The AIBC and Engineers and Geoscientists BC regulate and govern the professions of architecture, engineering, and geoscience under the Architects Act and the Professional Governance Act. The AIBC and Engineers and Geoscientists BC each have a regulatory mandate to protect the public interest, which is met in part by setting and maintaining appropriate academic, experience, and professional practice standards.
Engineering Professionals are required per Section 7.3.1 of the Bylaws - Professional Governance Act to have regard for applicable standards, policies, plans, and practices established by the government or by Engineers and Geoscientists BC, including professional practice guidelines. For Engineering Professionals, these professional practice guidelines clarify the expectations for professional practice, conduct, and competence when providing engineering services for EMTC buildings. For Architects, these guidelines provide important information and identify issues to be considered when providing architectural services for EMTC buildings. These guidelines deal with the performance of specific activities in a manner such that Architects and Engineering Professionals can meet their professional obligations under the Architects Act and the Professional Governance Act.

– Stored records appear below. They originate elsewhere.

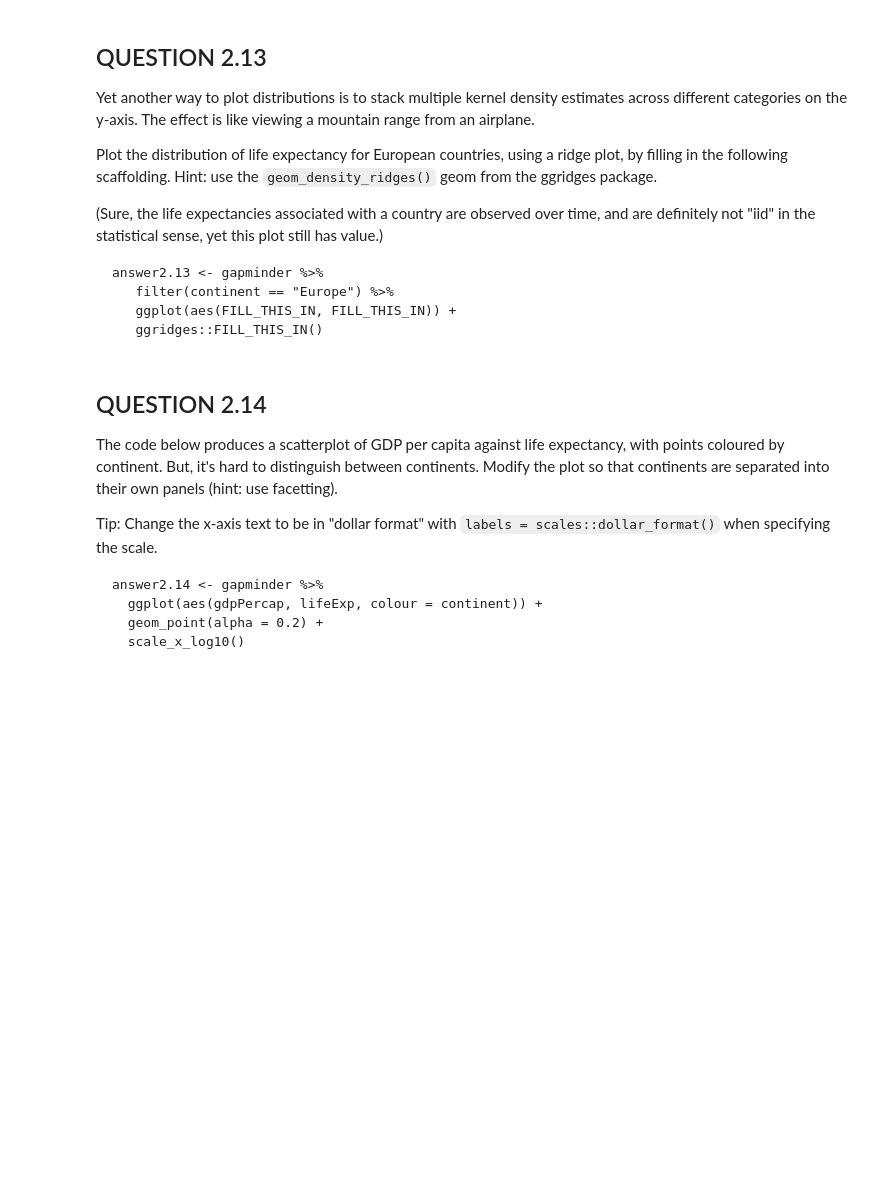
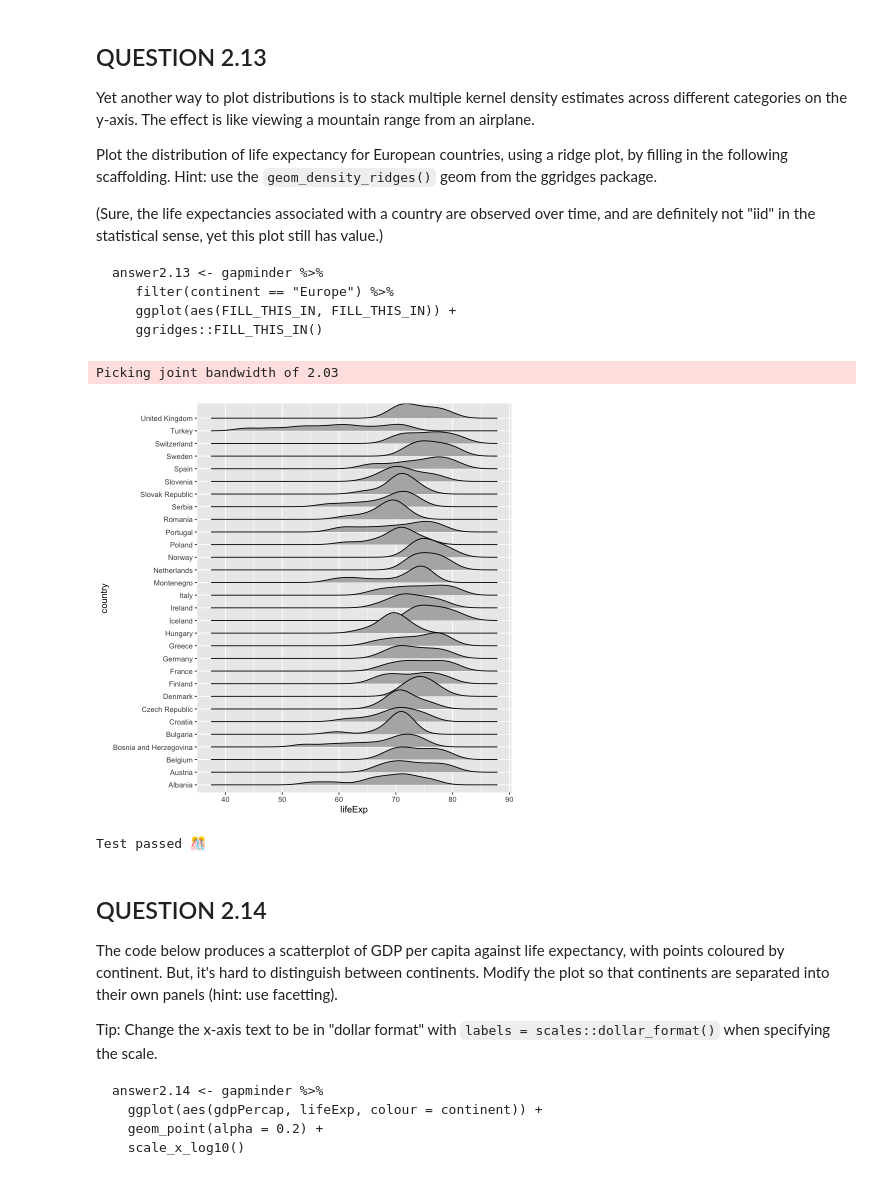
Before and after one commit to annikalaurin/annikalaurin1, a Jupyter notebook: worksheet_a03.ipynb, the cells around one changed output. Drawn from its saved outputs; the diff is of its cells as text; code cells hidden in the pictures; blank space fills up the shorter version.

```diff
--- a/worksheet_a03.ipynb
+++ b/worksheet_a03.ipynb
@@ -670,11 +670,14 @@ answer2.13 <- gapminder %>%
 # %%
 # Produce the plot here.
 # your code here
 answer2.13 <- gapminder %>%
    filter(continent == "Europe") %>%
-   ggplot(aes(FILL_THIS_IN, FILL_THIS_IN)) +
-   ggridges::FILL_THIS_IN()
+   ggplot(aes(lifeExp, country)) +
+   ggridges::geom_density_ridges()
 print(answer2.13)
+# %% [output]
+Picking joint bandwidth of 2.03
+[figure, added]
 # %%
 test_that("Question 2.13", {
     geoms <- answer2.13$layers %>%
@@ -688,6 +691,8 @@ test_that("Question 2.13", {
     expect_true(get_expr(answer2.13$mapping$y) == "country" ||
                 get_expr(layer$mapping$y) == "country")
 })
+# %% [output]
+Test passed 🎊
 # %% [markdown]
 ## QUESTION 2.14
 
```
Also changed, not shown: parts of 21 cells of this notebook.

These guidelines were developed in response to new classifications of building size and construction relative to occupancy introduced in the 2018 British Columbia Building Code (BCBC), under Division B, Article 184.108.40.206EMTC. Group C, up to 12 storeys, Sprinklered, and Article 220.127.116.11EMTC. Group D, up to 12 storeys, Sprinklered. These new classifications were introduced in Revision 2 of the 2018 BCBC on December 12, 2019 and in Amendment 12715 of the 2019 Vancouver Building By-law (VBBL) on July 1, 2020. Additionally, provisions related to Encapsulated Mass Timber Construction (EMTC) were introduced in Revision 1 of the 2018 British Columbia Fire Code (BCFC) on December 12, 2019.
These guidelines were first published in 2021 to provide guidance on architectural and engineering considerations relating to these significant changes to the 2018 BCBC, the 2019 VBBL, and the 2018 BCFC. For Engineering Professionals, these guidelines are intended to clarify the expectations of professional practice, conduct, and competence when Engineering Professionals are engaged on an EMTC building. For Architects, these guidelines inform and support relevant competency standards of practice to be met when Architects are engaged on an EMTC building.
As with all building and construction types, the EMTC-specific code provisions prescribe minimum requirements that must be met. The majority of EMTC of 7 to 12 storeys are considered High Buildings, and as such are subject to the BCBC, Subsection 3.2.6. Additional Requirements for High Buildings.
The objective of this project is to establish fundamental fire performance data for the design and specification of NLT assemblies; this project specially addresses determining FSRs for NLT. The goal of this project is to confirm that NLT, when used as a mass timber element, has a lower FSR than standard thickness SPF boards when tested individually and flatwise. The project also considers how the surface profiles, design details, and the direction of an assembly might influence flame spread. This includes the evaluation of typical architectural features, such as a 'fluted' profile.